What are the advantages of using a digital camera?
Below are key advantages that make digital cameras a popular choice compared to film cameras.
The rear-mounted LCD screen on a digital camera allows users to see their photos and videos immediately after they are taken. The LCD screen can also make it easier to frame your pictures.
A digital camera can store thousands of pictures, instead of only up to 36 pictures.
Digital camera pictures can be developed like a standard film camera, but you can pick which pictures to develop instead of developing the whole roll of film.
Because a digital camera does not need a place for film (not an SLR), it takes up far less space and can easily be carried in your pocket or purse.
Digital camera picture quality
The quality of pictures that a digital camera is capable of taking is primarily based on its megapixel rating. The higher the megapixels, the better the picture quality. For example, a 10 MP (megapixel) digital camera takes better pictures than a 7-megapixel digital camera.

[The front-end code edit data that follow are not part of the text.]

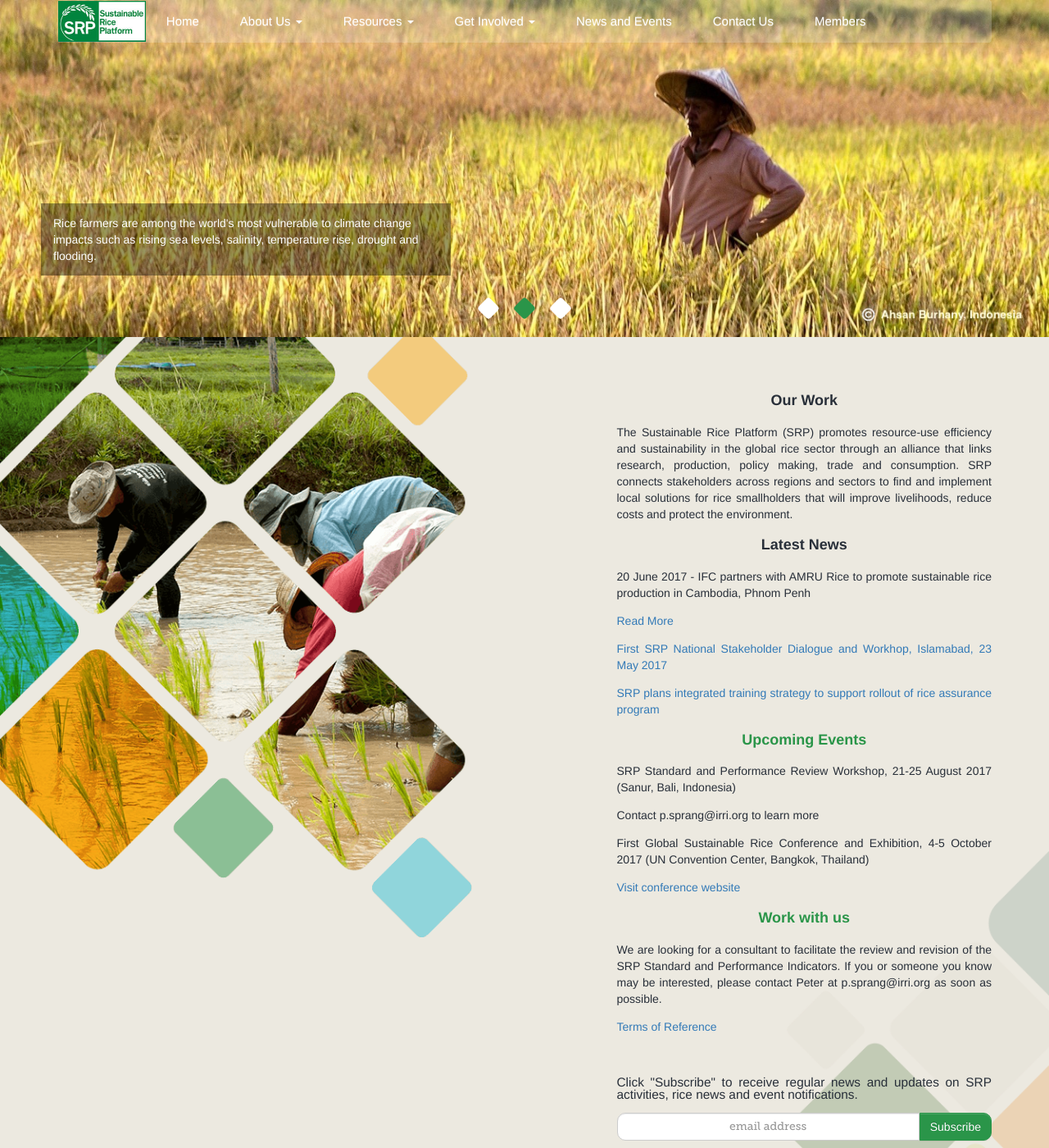
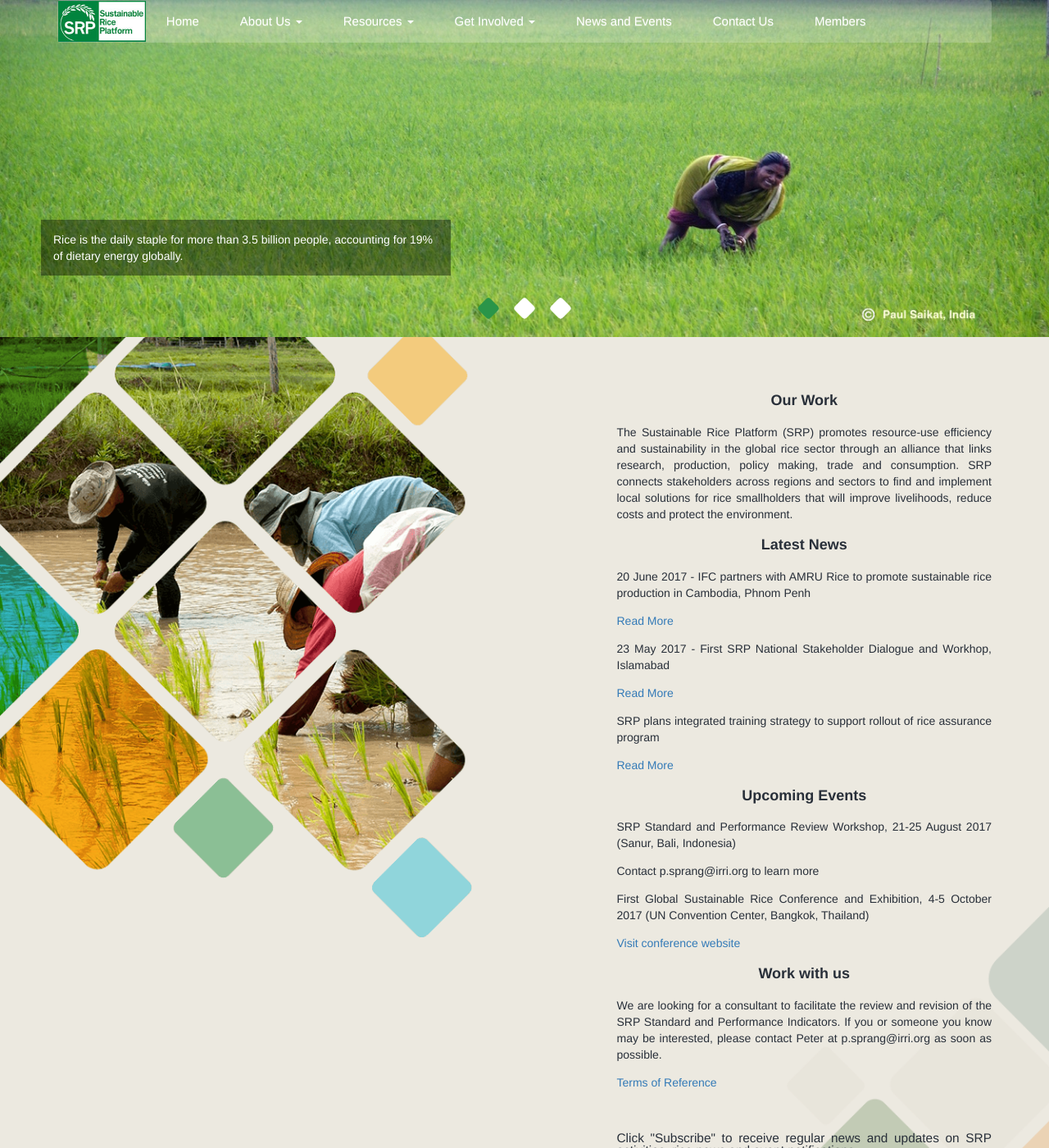
Before and after one commit to sustainablericeplatform/sustainablericeplatform.github.io, a Jekyll site: the page built from index.html, in a window 1280 px wide and 1400 px high. Shown: the whole window at 82% size. Built offline with Jekyll 4.4.1, drawn with Linux system fonts in a browser that asks for light colours.

Commit message:
Update index.html

```diff
--- a/index.html
+++ b/index.html
@@ -16,14 +16,16 @@
                 <h2 class="black">Latest News</h2>
                 <p>20 June 2017 - IFC partners with AMRU Rice to promote sustainable rice production in Cambodia, Phnom Penh</p>
                 <p><a href="http://www.finchannel.com/business/65833-ifc-partners-with-amru-rice-to-promote-sustainable-rice-production-in-cambodia" target="_blank">Read More</a></p>
-                <p><a href="http://www.wwfpak.org/newsroom/23517_sustainablerice.php" target="_blank">First SRP National Stakeholder Dialogue and Workhop, Islamabad, 23 May 2017</a></p>
-                <p><a href="http://news.irri.org/2017/05/sustainable-rice-platform-plans.html" target="_blank">SRP plans integrated training strategy to support rollout of rice assurance program</a></p>
+                <p>23 May 2017 - First SRP National Stakeholder Dialogue and Workhop, Islamabad</p>
+                <p><a href="http://www.wwfpak.org/newsroom/23517_sustainablerice.php" target="_blank">Read More</a></p>
+                <p>SRP plans integrated training strategy to support rollout of rice assurance program</p>
+                <p><a href="http://news.irri.org/2017/05/sustainable-rice-platform-plans.html" target="_blank">Read More</a></p>
                 <!--<p><a href="http://web.unep.org/asiapacific/thai-government-promotes-low-emission-rice-farming" target="_blank">Climate-smart sustainable rice to be adopted by Thai farmers</a></p>
                 <p><a href="http://www.fao.org/news/story/en/item/854617/icode/" target="_blank">IRRI and FAO step up joint efforts to globally bolster sustainable rice production</a></p>
                 <p><a href="http://www.globalgap.org/uk_en/media-events/news/articles/Sustainable-Rice-Platform-and-GLOBALG.A.P.-Work-Together-Towards-Good-Agricultural-Practices-in-Rice-Production/" target="_blank">Sustainable Rice Platform and GLOBALG.A.P. work together towards good agricultural practices in rice production</a></p>
                 <p><a href="http://www.fertilizer.org/En/Media/IFA_s_Expert_Blog/En/Media/IFA_Expert_Blog.aspx" target="_blank">Dr Wyn Ellis speaks to IFA about the world's first impact-based 'standard' for sustainable rice cultivation</a></p>
                 <p><a href="http://ifcextapps.ifc.org/IFCExt/Pressroom/IFCPressRoom.nsf/0/A654DC813708972085258082000D745F" target="_blank">IFC partners with Loc Troi Group to promote sustainable rice production in Vietnam</a></p>-->
-                <h2 class="green">Upcoming Events</h2>
+                <h2 class="black">Upcoming Events</h2>
                 <!--<p><a href="/assets/docs/Updated Background, Programme and Registration Form for the SRP Training Strategy Workshop 3-4 May 2017.pdf" target="_blank">Sustainable Rice Platform Training Strategy Workshop, 3-4 May 2017 (International Rice Research Institute, Los Banos, Philippines)</a></p>
                 <p><a href="/assets/docs/Registration Form_Sustainable Rice Platform Training Strategy Workshop 2017.pdf" target="_blank">REGISTRATION FORM</a></p>
                 <p><a href="/assets/docs/Online Participation Guidelines - SRP Training Strategy Workshop 3-4 May 2017.pdf" target="_blank">ONLINE PARTICIPATION GUIDELINES</a></p>
@@ -32,7 +34,7 @@
                 <p>Contact p.sprang@irri.org to learn more</p>
                 <p>First Global Sustainable Rice Conference and Exhibition, 4-5 October 2017 (UN Convention Center, Bangkok, Thailand)</p>
                 <p><a href="http://www.sustainablericeconference.org" target="_blank">Visit conference website</a></p>
-                <h2 class="green">Work with us</h2>
+                <h2 class="black">Work with us</h2>
                 <p>We are looking for a consultant to facilitate the review and revision of the SRP Standard and Performance Indicators. If you or someone you know may be interested, please contact Peter at p.sprang@irri.org as soon as possible.</p>
                 <p><a href="/assets/docs/ToRs_Consultant_SRP_Standard Revision_Final.pdf" target="_blank">Terms of Reference</a></p>
                 <div class="subscribe-wrapper" style="margin-top: 50px;">
```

Other factors that affect picture quality include the type of camera lens, size of the lens (measured in millimeters), and type of camera itself. Lower cost digital cameras often feature a lower quality and standard size lens and provide minimal zoom capability. Higher priced, higher quality digital cameras include a better quality lens, possibly a larger size lens, and feature increased zoom capabilities.

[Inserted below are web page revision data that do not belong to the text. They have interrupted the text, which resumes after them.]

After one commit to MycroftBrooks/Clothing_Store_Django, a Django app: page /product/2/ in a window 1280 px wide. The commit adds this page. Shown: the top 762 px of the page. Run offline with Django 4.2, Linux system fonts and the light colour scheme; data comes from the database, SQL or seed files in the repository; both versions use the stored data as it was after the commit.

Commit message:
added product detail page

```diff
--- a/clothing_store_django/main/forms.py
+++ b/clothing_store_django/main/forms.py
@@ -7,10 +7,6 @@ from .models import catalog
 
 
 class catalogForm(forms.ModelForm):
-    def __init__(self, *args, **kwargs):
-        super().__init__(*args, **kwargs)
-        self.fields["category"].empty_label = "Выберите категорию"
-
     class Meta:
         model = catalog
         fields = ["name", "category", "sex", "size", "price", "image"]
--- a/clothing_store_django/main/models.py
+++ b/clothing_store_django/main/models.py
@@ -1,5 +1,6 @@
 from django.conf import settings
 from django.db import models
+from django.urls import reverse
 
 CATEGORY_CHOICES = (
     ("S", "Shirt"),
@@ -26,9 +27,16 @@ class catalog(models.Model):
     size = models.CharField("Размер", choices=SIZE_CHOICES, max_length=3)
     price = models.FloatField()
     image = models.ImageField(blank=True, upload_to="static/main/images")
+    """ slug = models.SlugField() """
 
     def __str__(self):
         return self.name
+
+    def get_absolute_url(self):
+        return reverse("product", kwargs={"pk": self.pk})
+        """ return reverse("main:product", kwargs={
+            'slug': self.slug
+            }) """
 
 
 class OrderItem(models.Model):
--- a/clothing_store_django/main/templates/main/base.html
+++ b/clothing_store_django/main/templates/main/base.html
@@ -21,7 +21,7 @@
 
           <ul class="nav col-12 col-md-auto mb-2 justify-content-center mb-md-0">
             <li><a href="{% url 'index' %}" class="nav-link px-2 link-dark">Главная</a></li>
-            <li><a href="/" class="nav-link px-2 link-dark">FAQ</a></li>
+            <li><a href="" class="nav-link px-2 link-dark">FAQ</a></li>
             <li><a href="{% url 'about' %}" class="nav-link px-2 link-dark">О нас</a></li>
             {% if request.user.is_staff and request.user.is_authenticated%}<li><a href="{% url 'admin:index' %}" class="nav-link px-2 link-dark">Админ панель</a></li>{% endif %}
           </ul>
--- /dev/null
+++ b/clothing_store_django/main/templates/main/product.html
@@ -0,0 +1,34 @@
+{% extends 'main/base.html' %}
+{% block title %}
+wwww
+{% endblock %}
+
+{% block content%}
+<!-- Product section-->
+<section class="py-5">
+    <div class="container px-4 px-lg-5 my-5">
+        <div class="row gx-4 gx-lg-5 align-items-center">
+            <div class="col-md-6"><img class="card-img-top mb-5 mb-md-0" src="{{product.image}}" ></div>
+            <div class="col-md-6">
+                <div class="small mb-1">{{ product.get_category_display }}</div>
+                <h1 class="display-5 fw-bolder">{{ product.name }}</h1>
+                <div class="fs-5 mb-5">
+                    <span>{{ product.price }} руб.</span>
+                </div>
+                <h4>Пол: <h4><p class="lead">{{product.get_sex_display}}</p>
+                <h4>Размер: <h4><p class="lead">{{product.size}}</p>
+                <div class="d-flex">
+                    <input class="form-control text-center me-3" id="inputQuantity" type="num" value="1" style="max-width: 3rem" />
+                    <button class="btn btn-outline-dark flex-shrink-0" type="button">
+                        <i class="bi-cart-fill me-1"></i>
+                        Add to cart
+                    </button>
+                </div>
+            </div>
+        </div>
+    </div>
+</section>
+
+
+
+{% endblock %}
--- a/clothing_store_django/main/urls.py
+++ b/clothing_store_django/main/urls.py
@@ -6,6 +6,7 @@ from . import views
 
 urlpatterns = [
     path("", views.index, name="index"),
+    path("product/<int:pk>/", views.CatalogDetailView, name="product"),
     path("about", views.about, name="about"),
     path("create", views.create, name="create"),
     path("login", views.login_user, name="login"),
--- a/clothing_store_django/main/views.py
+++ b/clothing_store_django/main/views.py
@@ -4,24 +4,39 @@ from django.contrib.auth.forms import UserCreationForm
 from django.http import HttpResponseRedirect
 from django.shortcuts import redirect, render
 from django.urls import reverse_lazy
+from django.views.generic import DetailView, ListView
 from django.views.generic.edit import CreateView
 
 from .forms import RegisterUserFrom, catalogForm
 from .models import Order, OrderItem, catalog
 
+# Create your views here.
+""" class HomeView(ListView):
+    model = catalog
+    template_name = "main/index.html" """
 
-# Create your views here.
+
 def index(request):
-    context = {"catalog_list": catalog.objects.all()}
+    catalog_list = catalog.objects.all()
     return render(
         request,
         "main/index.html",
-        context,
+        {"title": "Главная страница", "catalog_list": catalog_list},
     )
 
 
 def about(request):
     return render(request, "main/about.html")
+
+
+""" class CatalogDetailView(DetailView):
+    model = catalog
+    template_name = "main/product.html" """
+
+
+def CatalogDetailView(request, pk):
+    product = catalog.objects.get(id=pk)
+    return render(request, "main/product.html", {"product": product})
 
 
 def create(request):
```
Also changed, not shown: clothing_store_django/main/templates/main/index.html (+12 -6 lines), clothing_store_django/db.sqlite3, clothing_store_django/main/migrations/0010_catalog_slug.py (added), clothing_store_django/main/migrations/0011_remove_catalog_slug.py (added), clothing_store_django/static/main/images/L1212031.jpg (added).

Some digital cameras, like a digital SLR camera, allow users to adjust lighting, aperture, shutter speed, and other settings, providing improved control over picture quality. These digital cameras also allow for accessory attachments to increase or decrease the size of a lens and length of zoom.
History of the digital camera
Although the idea for a digital camera originated in 1961, the technology to create one didn't exist. The first digital camera was invented in 1975 by Steven Sasson, an engineer at Eastman Kodak. It primarily used a charge coupled device, a type of image sensor, but originally used a camera tube for image capture. That functionality was later digitized by Kodak. The first digital cameras were used by the military and for scientific purposes. Medical businesses and News reporting companies began to use digital cameras a few years later.
Digital cameras did not become common consumer electronic devices until the mid-1990s. By the mid-2000s, digital cameras mostly replaced film cameras as the camera of choice by consumers.